The “Millennial” generation goes by a number of names that reference a growing trend among us.  “Boomerang Generation,” “Growing-ups,” and the “Go-Nowhere Generation” have all been used to describe the growing trend of adults living with their parents.

More adult “children” are living at home than ever before.  It’s reaching levels that we’ve not seen before, with Gallup reporting that 29% of adults under 35 years old live with their parents.

There are several ways these numbers interrelate, but in addition, the effective unemployment rate for 18-29 year-olds is at a staggering 15.5%.  That means 15% of millennials are in-between jobs, looking for work but unable to find it, wandering aimlessly, or have given up looking for work entirely.

I realize there are a lot of factors that help create these numbers, but one in particular has become rather irksome to me.

Our parents’ generation has to stop propping us up.

That’s right, moms and dads.  You’ve got to stop, because it’s crippling us.  It will be years before sociologists can measure the results of what has happened from this phenomenon, but here are a few consequences I think they’ll see:

1) We’re not going to reach our full potential.  Millennials will never reach their full potential as long as your hands are under our collective backside giving us a boost.  No one will reach their potential if not pushed, challenged, stretched.  Baby birds don’t fly if they never leave the nest.

2) It’s shielding us from consequences.  We know you love us, moms and dads.  We know that the expansion of wealth in this country has enabled you to have more than enough so you can share with us, and that’s great.  But propping up our lifestyle, allowing us to live at home indefinitely, and giving us “stuff” are falsely shielding us from consequences, making transition into true adulthood more difficult and traumatic when it happens, and opens us up for bigger problems

3) It keeps us from learning how to handle money.   We can learn some principles at home, and get some practice, but at some point, you have to take the training wheels off.  Real financial education happens in the real world, when we learn that our lifestyle choices have financial consequences.  You learned that, and your parents learned that; and we have to learn it, too.

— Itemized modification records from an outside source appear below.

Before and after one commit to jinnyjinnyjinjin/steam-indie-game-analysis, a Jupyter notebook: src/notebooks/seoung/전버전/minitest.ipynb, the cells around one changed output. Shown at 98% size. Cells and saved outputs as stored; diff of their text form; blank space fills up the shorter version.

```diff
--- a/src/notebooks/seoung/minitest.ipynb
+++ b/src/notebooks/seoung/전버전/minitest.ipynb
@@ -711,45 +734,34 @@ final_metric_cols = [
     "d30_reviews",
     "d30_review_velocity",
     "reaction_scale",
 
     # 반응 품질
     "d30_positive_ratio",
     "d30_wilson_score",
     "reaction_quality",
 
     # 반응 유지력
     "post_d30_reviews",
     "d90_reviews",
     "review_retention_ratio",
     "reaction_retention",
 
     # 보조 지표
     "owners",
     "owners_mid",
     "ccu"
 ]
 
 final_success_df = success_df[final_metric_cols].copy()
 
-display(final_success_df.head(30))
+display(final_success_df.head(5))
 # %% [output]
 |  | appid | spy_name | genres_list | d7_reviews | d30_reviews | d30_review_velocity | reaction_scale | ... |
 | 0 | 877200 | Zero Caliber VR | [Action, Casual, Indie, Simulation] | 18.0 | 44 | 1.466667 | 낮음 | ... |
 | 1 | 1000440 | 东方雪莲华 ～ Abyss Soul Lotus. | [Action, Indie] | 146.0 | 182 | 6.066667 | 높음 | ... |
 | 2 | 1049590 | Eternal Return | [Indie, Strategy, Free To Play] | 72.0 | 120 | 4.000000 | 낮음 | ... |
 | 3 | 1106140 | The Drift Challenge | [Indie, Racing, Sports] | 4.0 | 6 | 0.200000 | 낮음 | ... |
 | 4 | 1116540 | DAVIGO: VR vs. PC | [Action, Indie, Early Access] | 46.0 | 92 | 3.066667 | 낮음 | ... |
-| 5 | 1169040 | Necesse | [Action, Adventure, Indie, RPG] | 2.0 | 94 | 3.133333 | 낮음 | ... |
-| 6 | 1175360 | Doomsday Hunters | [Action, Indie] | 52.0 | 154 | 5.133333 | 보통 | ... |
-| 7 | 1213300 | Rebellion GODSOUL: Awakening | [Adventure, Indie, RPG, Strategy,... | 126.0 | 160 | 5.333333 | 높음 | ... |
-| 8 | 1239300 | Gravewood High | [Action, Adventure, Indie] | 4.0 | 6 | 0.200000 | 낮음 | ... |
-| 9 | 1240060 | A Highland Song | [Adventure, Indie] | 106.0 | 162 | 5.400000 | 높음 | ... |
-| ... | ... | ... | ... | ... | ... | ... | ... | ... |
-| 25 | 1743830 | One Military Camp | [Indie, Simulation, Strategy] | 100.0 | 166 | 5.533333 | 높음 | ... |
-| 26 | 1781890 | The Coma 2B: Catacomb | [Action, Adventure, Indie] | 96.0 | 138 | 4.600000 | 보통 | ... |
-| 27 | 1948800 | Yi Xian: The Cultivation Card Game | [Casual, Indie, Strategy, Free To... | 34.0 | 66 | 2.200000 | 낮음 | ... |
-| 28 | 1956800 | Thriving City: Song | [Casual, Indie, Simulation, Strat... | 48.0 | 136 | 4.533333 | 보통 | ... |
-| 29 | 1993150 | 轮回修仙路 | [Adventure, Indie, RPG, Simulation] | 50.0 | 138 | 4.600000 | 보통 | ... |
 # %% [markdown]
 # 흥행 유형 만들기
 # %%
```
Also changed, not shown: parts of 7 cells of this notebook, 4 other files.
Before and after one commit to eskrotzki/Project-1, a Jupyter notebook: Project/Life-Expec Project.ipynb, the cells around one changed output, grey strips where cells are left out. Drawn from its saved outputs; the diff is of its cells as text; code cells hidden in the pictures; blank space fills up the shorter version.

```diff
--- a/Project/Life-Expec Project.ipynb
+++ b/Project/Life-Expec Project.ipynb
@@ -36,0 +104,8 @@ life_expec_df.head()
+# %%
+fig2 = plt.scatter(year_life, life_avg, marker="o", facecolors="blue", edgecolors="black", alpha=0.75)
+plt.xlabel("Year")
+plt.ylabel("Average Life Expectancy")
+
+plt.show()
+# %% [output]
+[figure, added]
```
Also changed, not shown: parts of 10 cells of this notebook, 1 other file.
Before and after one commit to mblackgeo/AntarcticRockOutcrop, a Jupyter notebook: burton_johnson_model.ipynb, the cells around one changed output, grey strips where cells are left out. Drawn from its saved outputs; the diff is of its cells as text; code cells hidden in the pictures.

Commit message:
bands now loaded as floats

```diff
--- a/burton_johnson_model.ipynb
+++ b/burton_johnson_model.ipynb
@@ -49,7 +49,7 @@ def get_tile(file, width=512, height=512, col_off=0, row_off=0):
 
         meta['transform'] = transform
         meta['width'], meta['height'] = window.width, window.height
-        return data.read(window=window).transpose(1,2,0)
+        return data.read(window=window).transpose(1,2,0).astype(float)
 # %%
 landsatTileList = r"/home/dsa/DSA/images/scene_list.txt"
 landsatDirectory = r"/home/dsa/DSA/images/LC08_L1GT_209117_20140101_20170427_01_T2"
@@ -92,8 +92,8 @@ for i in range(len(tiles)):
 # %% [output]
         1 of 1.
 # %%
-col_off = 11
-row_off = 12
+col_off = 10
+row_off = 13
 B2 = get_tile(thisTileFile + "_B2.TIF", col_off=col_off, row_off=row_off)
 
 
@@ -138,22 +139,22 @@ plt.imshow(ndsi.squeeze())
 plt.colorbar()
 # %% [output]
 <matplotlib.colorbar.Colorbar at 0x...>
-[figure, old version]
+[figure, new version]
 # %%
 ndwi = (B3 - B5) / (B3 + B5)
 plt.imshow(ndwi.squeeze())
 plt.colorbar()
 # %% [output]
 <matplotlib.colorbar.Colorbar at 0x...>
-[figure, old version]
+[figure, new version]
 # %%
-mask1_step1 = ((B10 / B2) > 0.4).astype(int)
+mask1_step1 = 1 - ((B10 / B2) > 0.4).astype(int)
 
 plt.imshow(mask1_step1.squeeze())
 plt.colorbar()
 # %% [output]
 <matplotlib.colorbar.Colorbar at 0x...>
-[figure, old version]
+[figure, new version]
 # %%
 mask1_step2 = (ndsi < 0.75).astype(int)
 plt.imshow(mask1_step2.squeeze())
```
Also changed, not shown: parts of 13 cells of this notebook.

4) It’s not helping us financially in the long run.  Thomas Stanley and William Danko, in the excellent book The Millionaire Next Door, discuss how when one generation makes regular financial gifts or payments to the next generation, it actually cripples the younger generation’s ability to build wealth.  The parents’ support goes only to lifestyle improvement, and never actually moves the needle for someone in their financial life by helping them get out of debt or build wealth.   Even though it may be counterintuitive, parents need to stop supporting us if they want us to have a chance to secure and build wealth for ourselves.

5) It’s keeping an entire generation of entrepreneurs from creating amazing new businesses.  Yeah, I know the job market is bad.  So what do you do when there’s little chance of finding a steady, secure job, but you’ve got bills to pay?  You go create that job.  That’s what we do in America.  You move yourself from being “unemployed” to “self-employed,” and you go change the world.

Parents, you’ve got to quit.  I know you’re trying to help, but how about you help in a real way by requiring us to take responsibility for our own lives.  Save your money now, then, when we’ve established ourselves, consider matching our investing to help us really start building wealth.  We’ll be better off for it in the end.

Question: What do you make of the older generation’s support of this younger generation?  Do you think it will have the same consequences, or others?